It is my earliest-ever trip to Langara Island — mid-June — and there is a learning curve for early season fishing. For starters, you’re less likely to hook into a massive chinook — a theory completely refuted by fellow guest Carl Lund after he landed a 44-pounder on the final day — but there are plenty of teenagers-to-20-pounders about. These fish are fresh from their Arctic feeding grounds; they are mean and tough and have the stamina of a marathon runner. They punch well above their weight class. Furthermore, while there are a few coho about, June is primarily a chinook fishery — good news for most, although I love the aerobatics of a crazy coho.
Halibut and ling cod are always cruising the depths, but if, like me and Erin, you’re less-than-infatuated with deepwater jigging with gear that’s tantamount to a tow truck, you can limit out on chickens off Cohoe Point by lowering your salmon gear to 50 or 60 pulls. There really is no bad time to fish the Haida Gwaii.
Huff-puff. Our de facto fishing buddy, a school-bus-sized humpback whale, had moved in at dawn on the first morning and continues to surface around us. Every time it bears its hump to the air, we stare. Some things never get old. The ol’ leviathan would stay within a stone’s throw of us for three more days; and with the exception of 45 exciting minutes when a pod of Orcas showed up and encircled our boat, holds our attention with every huff.
Erin proves herself a natural with the net. From fish-one, we have never lost a salmon boat-side; remarkable since the observant can easily watch that 90 per cent of lost fish gain their freedom within eyeshot of their opponent. But better yet — for me anyway — she enjoys the sights, sounds and smells of the sea so much she often passes on rod-duty, letting me fight salmon after salmon while she takes a more relaxed approach to the weekend.
Don’t forget guys: the gentleman always asks, “Do you want this fish?”
Although even a notorious rod-hog like myself has been baptized and born-again thanks to these couples’ fishing trips. I’d rather watch her catch a fish than play one myself. Any day of the week.
Six gorgeous salmon later — half of which had been landed by my Better-Half — plus a few bottomfish, and the first full day is capped off with the promise of even better fishing to come. Erin is sold — hook, line and sinker, if you can excuse that inexcusable pun — on fishing the Haida Gwaii.
Is it the whales? Is it the eagles? Is it the freezer full of halibut and chinook we would take home? Is it the gourmet fare back at the lodge? Maybe it was even the sea lion, if only a little bit.
If you ask us, it is everything — even the knuckle-duster (nothing good comes easy, they say). Because that’s what a fishing trip to the Haida Gwaii offers: everything you could hope for in a vacation… adventure, excitement, great food, new friends and stories that will make your friends green-like-seaweed with envy.

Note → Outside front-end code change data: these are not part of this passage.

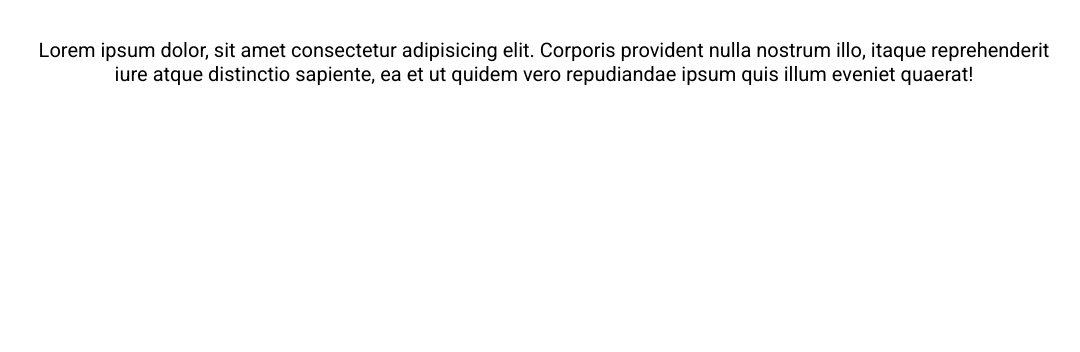
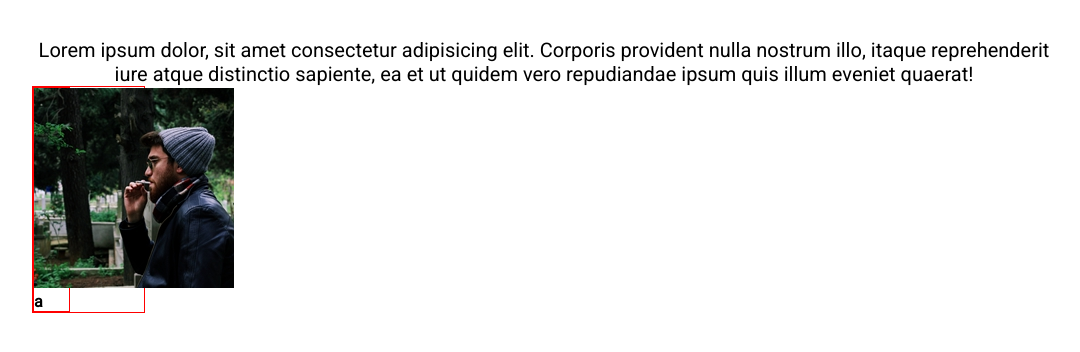
Before and after one commit to mattiabenelli/html-css-float-cards, a plain HTML site: page index.html in a window 1280 px wide. Shown: the part 110-462 px from the top of the page, without its empty margins (96-1176 px from the left). Drawn offline with Linux system fonts and the light colour scheme.

Commit message:
Errore float caselle

```diff
--- a/css/style.css
+++ b/css/style.css
@@ -25,3 +25,22 @@ h1{
 p,h1{
     text-align: center;
 }
+
+/* main */
+.row, .col{
+    border: solid red 1px;
+    float: left;
+
+}
+
+.col{
+    width: calc(100% / 3 );
+
+}
+.immagine{
+    width: 100px;
+}
+.immagine, .descrizione{
+    float: left;
+
+}
--- a/index.html
+++ b/index.html
@@ -17,5 +17,20 @@
                 <p>Lorem ipsum dolor, sit amet consectetur adipisicing elit. Corporis provident nulla nostrum illo, itaque reprehenderit iure atque distinctio sapiente, ea et ut quidem vero repudiandae ipsum quis illum eveniet quaerat!</p>
             </div>
         </header>
+        <main>
+            <div class="contenitore">
+                <div class="row">
+                    <div class="col">
+                        <div class="immagine">
+                            <img src="./img/male1.png" alt="Male 1">
+                        </div>
+                        <div class="descrizione">
+                            <h4>a</h4>
+                        </div>
+                    </div>
+
+                </div>
+            </div>
+        </main>
     </body>
 </html>
```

And every time we barbecue a fillet, we’re right back there again.
- Pack layers of clothing, as temperatures can change wildly

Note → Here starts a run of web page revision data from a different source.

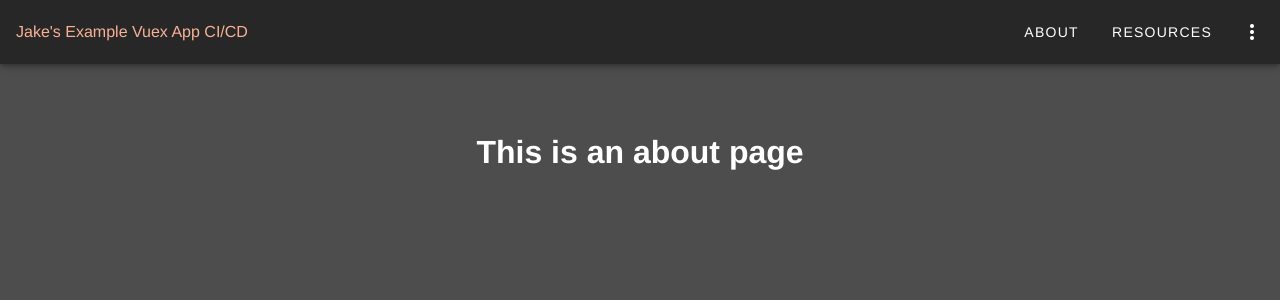
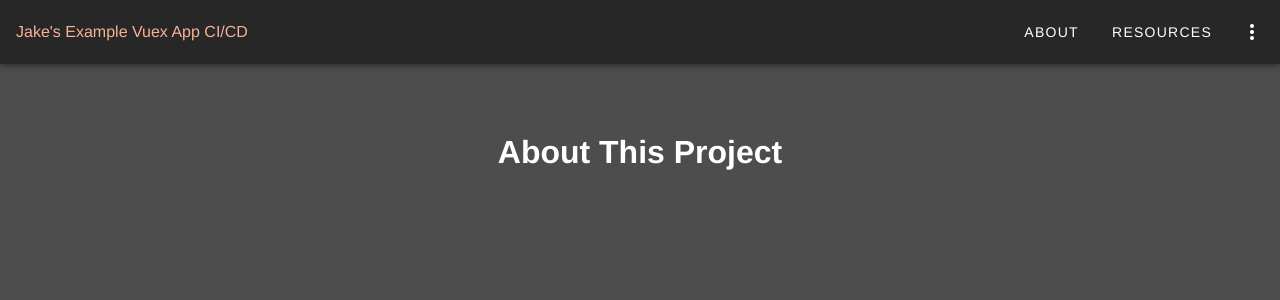
Before and after one commit to jake-ruth/vuex-example, a Vue app: page /about in a window 1280 px wide. Shown: the top 300 px of the page. Built offline with nearby package versions, Linux system fonts and the light colour scheme; what vue-awesome-countdown would draw is missing.

Commit message:
adding small tests

```diff
--- a/src/views/About.vue
+++ b/src/views/About.vue
@@ -1,5 +1,5 @@
 <template>
   <div class="about">
-    <h1>This is an about page</h1>
+    <h1>About This Project</h1>
   </div>
 </template>
--- a/src/views/Home.vue
+++ b/src/views/Home.vue
@@ -1,5 +1,6 @@
 <template>
   <div class="home">
+    <h1>Home</h1>
     <h1>Your Practice Routine</h1>
     <PracticeRoutine />
   </div>
```
Also changed, not shown: 2 other files (tests, documents, lock files or other folders).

- Don’t waste space in your luggage on waterproof gear — Oak Bay Marine Group provides excellent rain gear and rubber boots.
- There’s no dress code at these lodges — pack for comfort.

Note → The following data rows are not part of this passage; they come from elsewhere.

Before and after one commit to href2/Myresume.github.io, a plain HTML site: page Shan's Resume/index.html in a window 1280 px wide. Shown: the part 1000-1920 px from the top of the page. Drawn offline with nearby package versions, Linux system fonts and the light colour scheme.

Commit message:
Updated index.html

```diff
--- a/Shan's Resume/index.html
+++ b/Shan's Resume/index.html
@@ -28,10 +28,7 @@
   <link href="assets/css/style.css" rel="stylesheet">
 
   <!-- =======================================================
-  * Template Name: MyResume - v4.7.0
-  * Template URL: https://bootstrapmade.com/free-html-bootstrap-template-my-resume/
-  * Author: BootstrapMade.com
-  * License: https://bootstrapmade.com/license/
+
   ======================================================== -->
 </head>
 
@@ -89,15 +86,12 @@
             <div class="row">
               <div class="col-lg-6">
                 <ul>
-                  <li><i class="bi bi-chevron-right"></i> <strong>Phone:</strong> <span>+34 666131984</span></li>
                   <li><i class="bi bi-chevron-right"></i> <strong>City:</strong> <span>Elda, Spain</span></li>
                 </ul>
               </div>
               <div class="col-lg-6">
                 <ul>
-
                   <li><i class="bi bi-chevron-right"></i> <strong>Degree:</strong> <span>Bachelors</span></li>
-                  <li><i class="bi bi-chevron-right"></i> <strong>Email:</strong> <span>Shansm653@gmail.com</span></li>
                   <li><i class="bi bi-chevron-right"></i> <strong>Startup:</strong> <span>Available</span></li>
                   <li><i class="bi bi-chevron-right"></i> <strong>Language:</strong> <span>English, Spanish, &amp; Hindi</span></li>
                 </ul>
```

- Take Gravol or other seasickness pills. Nausea will ruin your trip, don’t gamble.
- Pack band-aids.
- Take a toque and/or fingerless gloves in the early season.
- Don’t forget cash for staff/guide gratuities. They work hard to make your trip perfect.
- Feel free to bring your own saltwater fishing gear, but know the resort has it all on-hand.
- Don’t forget your camera — and a waterproof camera bag.
- Sunscreen and sunglasses are a must.